How this impacts you: Unless you are an employee of Sony Pictures Entertainment or a Sony executive, this breach won't impact you. If you are a Sony Pictures Entertainment employee, change your logins and passwords and keep a close eye on your financial identity.

Seasonal Malware Scams. With the holiday shopping season in full swing, enterprising cyber criminals are using fake "order confirmation" emails to trick consumers in to downloading harmful malware. The emails are set up to look like a holiday package has been delivered to a local store and requires you to click on a link or download a file in order to learn about your order. The links end up installing malware. Many of these emails have been tied back to a piece of malware called Asprox. Asprox is able to scrape logins and passwords from your computer and then use your email to send out additional infected emails to your contact list. It's a tricky phishing attack that even the most savvy computer users can fall prey to.

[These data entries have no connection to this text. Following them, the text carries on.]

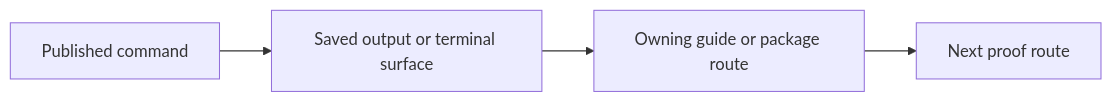
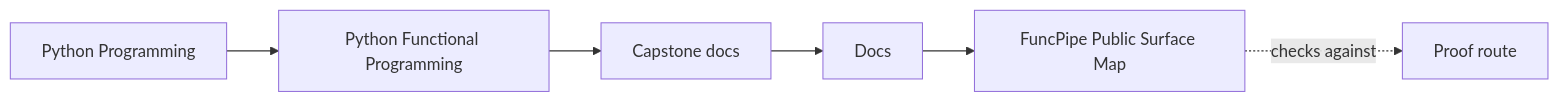
Before and after one commit to bijux/bijux-masterclass: the first of 2 diagrams in programs/python-programming/python-functional-programming/capstone/docs/public-surface-map.md, drawn with Mermaid. The commit also changed other lines of this file and 108 other files, not shown here.

Commit message:
docs(python-functional-programming): map capstone and advanced design surfaces

````diff
--- a/programs/python-programming/python-functional-programming/capstone/docs/public-surface-map.md
+++ b/programs/python-programming/python-functional-programming/capstone/docs/public-surface-map.md
@@ -7,6 +7,12 @@
 ```mermaid
 graph LR
-  command["Published command"] --> output["Saved output or terminal surface"]
-  output --> owner["Owning guide or package route"]
-  owner --> proof["Next proof route"]
+  family["Python Programming"]
+  program["Python Functional Programming"]
+  guide["Capstone docs"]
+  section["Docs"]
+  page["FuncPipe Public Surface Map"]
+  proof["Proof route"]
+
+  family --> program --> guide --> section --> page
+  page -.checks against.-> proof
 ```
````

How this impacts you: Millions of these types of phishing emails are sent out daily so don't be too surprised if one lands in your inbox. Luckily they are only harmful if you click on the link or download the attached file. If you get an email from a store that looks even slightly fishy, never click on the link. Go directly to the store's website and monitor your purchase or delivery from there.

The Year of the Breach. In a piece that ran earlier this month, 60 Minutes officially dubbed 2014 as the year of the breach. If you follow security news, you know why. Consumers started off 2014 by dealing with the aftermath of the massive Target breach that resulted in the loss of more than 40 million consumer debit and credit cards. The Target breach was followed by the Michaels breach where two million more cards were lost. Following Michaels was P.F. Chang's (33 restaurants affected), Home Depot (56 million debit and credit cards lost) and then Staples (the breach is still under investigation). Consumers have been inundated with breach news this year and many are rightfully wary about swiping their cards at retailer stores when making holiday purchases. The reasons behind the growing number of retailer beaches are numerous. At CSID we've noticed that poor security habits like reusing passwords or not implementing security best practices, such as encryption and detection software, often allow cyber criminals to access a retailer or vendor system. Others, such as Mallory Duncan with the National Retailer Federation, feel the main issue is the mag stripe technology currently used for most U.S. credit and debit cards. According to Duncan, "The underlying problem is that we have cards that were designed for the 1960s, '70s and '80s but we now have hackers using 21st century tools to break in." Whatever the case, these types of retail breaches show no sign of stopping and it is only a matter of time until news about the next big breach shows up in our news feeds.

How this impacts you: Unless you make all of your retail purchases using cash, you are at risk for becoming of victim of this type of breach. If you must use a card when making purchases, use a credit card as it is easier to recoup losses related to unauthorized purchases made with your credit card versus your debit card. Another good practice is to keep a close eye on your bank statements. Cyber criminals will often test a stolen card with a small purchase to make sure it is active. These smaller purchases are likely to go unnoticed on a bank statement.

At CSID we anticipate the frequency and severity of data breaches will continue to increase going in to 2015. We also expect to see more breaches occurring on a global scale. In the meantime, be vigilant about security best practices - use secure passwords and don't reuse them across sites, keep an eye on your credit and financial statements and never click on a suspicious link. It is also a good practice to use a monitoring service that can alert you if your personally identifiable information like your Social Security number, phone number or home address are being used for malicious purposes.

Popular in the Community